Respiratory anthrax infections, while much rarer, have a historic mortality rate of 85%, even when medically treated. Inhalational anthrax has a higher mortality rate in part because initial symptoms are often confused with those of colds or the flu. If treated before the second stage, the mortality rate of inhalational anthrax drops to 45%.
A usual means of anthrax infection is from consuming or handling infected animals, including their wool and hides. Inhalational anthrax was once known as “wool-sorter’s disease” because of this risk. Infections can also be intentional, and terrorists have used powdered anthrax spores as a biological weapon.
In 2001, letters with powdered anthrax spores were mailed to media outlets and two U.S. senators. Beginning one week after the September 11 attacks, the letters continued to be sent for several weeks. Tragically, five people died and 17 more were infected. The key suspect committed suicide prior to being brought up on charges. Dozens of buildings needed to be cleaned and decontaminated in the aftermath.
Today, workers in both governmental and private mailrooms wear protective apparel to help prevent anthrax exposure, and controls have been implemented to help detect or capture anthrax spores.
To find out which DuPont products offer suitable protection against hazardous particles, including anthrax, visit www.SafeSPEC.DuPont.com.
By Cindy Bowen
TTAP Manager, DuPont Personal Protection

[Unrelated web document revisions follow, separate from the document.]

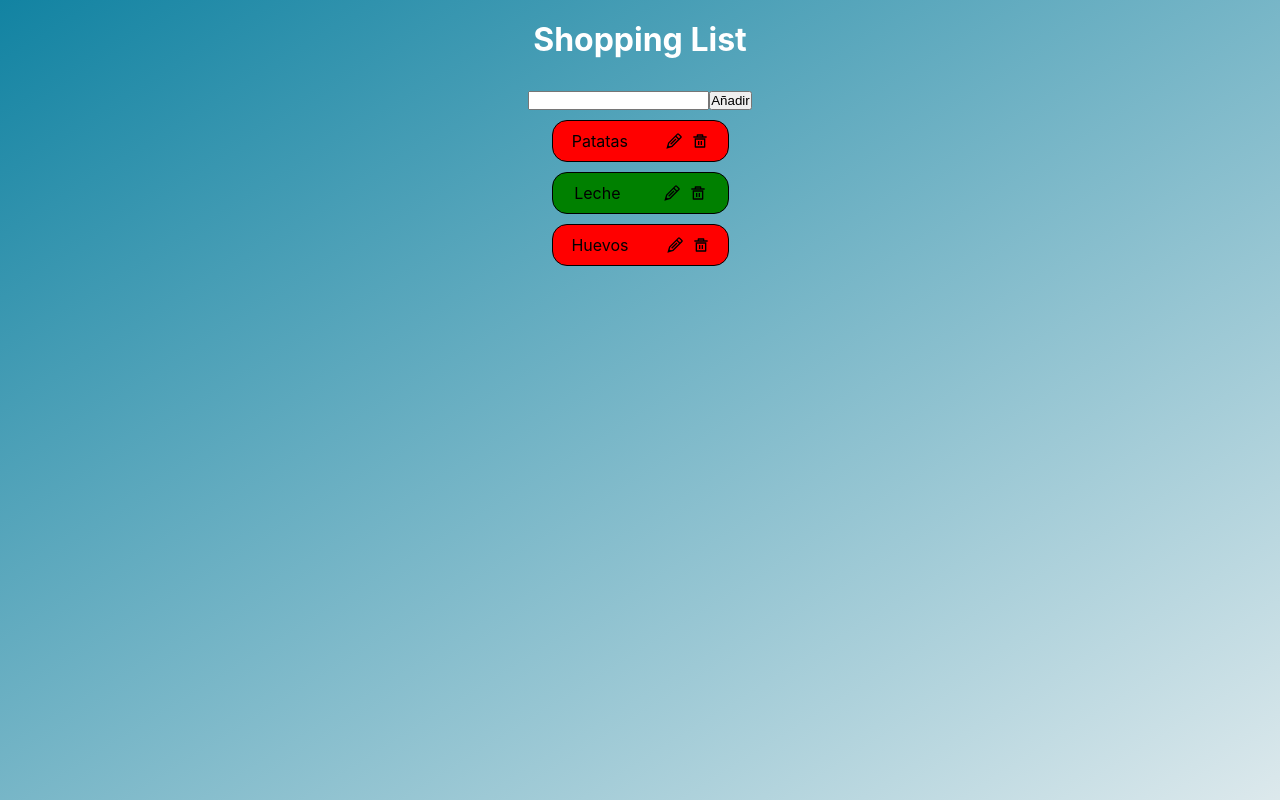
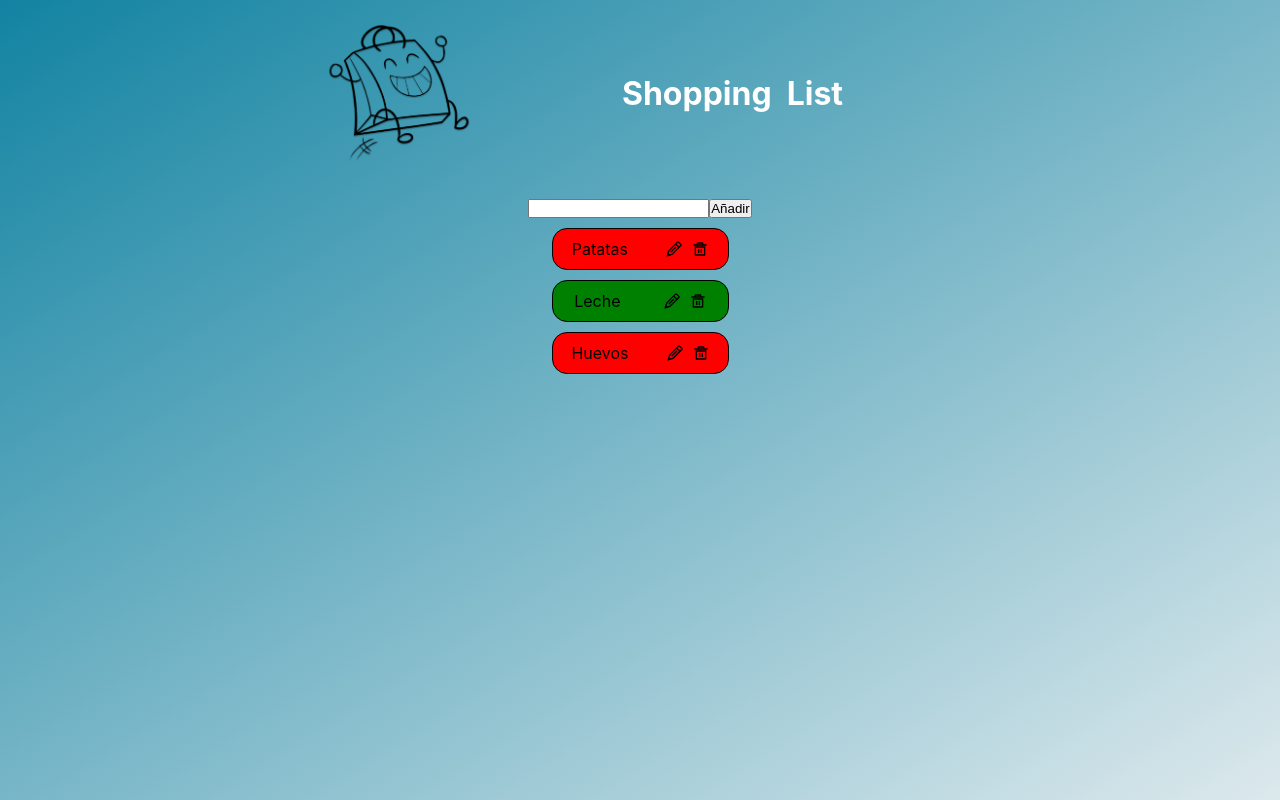
Before and after one commit to GustavoArdaya/shopping_list, a React (Create React App) app: page / in a window 1280 px wide. Built offline with nearby package versions, Linux system fonts and the light colour scheme.

Commit message:
formated navbar

```diff
--- a/src/Componentes/Navbar/Navbar.jsx
+++ b/src/Componentes/Navbar/Navbar.jsx
@@ -4,8 +4,11 @@ import styles from './navbar.module.css';
 export default function Navbar() {
   return (
     <div className={styles.navContainer}>
-      {/* <img source='./img/logo.png' alt='logo' /> */}
-      <h1 className={styles.textNavbar}>Shopping List</h1>
+      <img className={styles.navImage} src={require('./img/logo.png')} />
+      <div className={styles.textNavbar}>
+      <h1>Shopping </h1>
+      <h1>List</h1>
+      </div>
     </div>
   );
 }
--- a/src/Componentes/Navbar/navbar.module.css
+++ b/src/Componentes/Navbar/navbar.module.css
@@ -2,11 +2,21 @@
   width: 100%;
   display: flex;
   justify-content: center;
-  padding: 20px 0;
+  padding: 20px 20px;
+  gap: 15px;
+
 }
 .textNavbar {
+  width: 35vw;
   color: white;
   display: flex;
-  flex-direction: column;
+  flex-wrap: wrap;
+  gap: 15px;
   align-items: center;
+  justify-content: center;
+  padding: 30px 10px;
 }
+
+.navImage {
+  width: 170px;
+}
```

Looking for a way to keep your hazmat training program up to date? The DuPont™ Tychem® Trainer Advantage Program (TTAP) provides support for first responder training facilities across the United States. TTAP offers excellent equipment, technical support and some of the most advanced materials available to enhance the training experience. We believe that how you train isn't just important, it's critical. To find out more about program requirements and the benefits of becoming part of the TTAP community, please contact Cynthia.Rives.Bowen@dupont.com.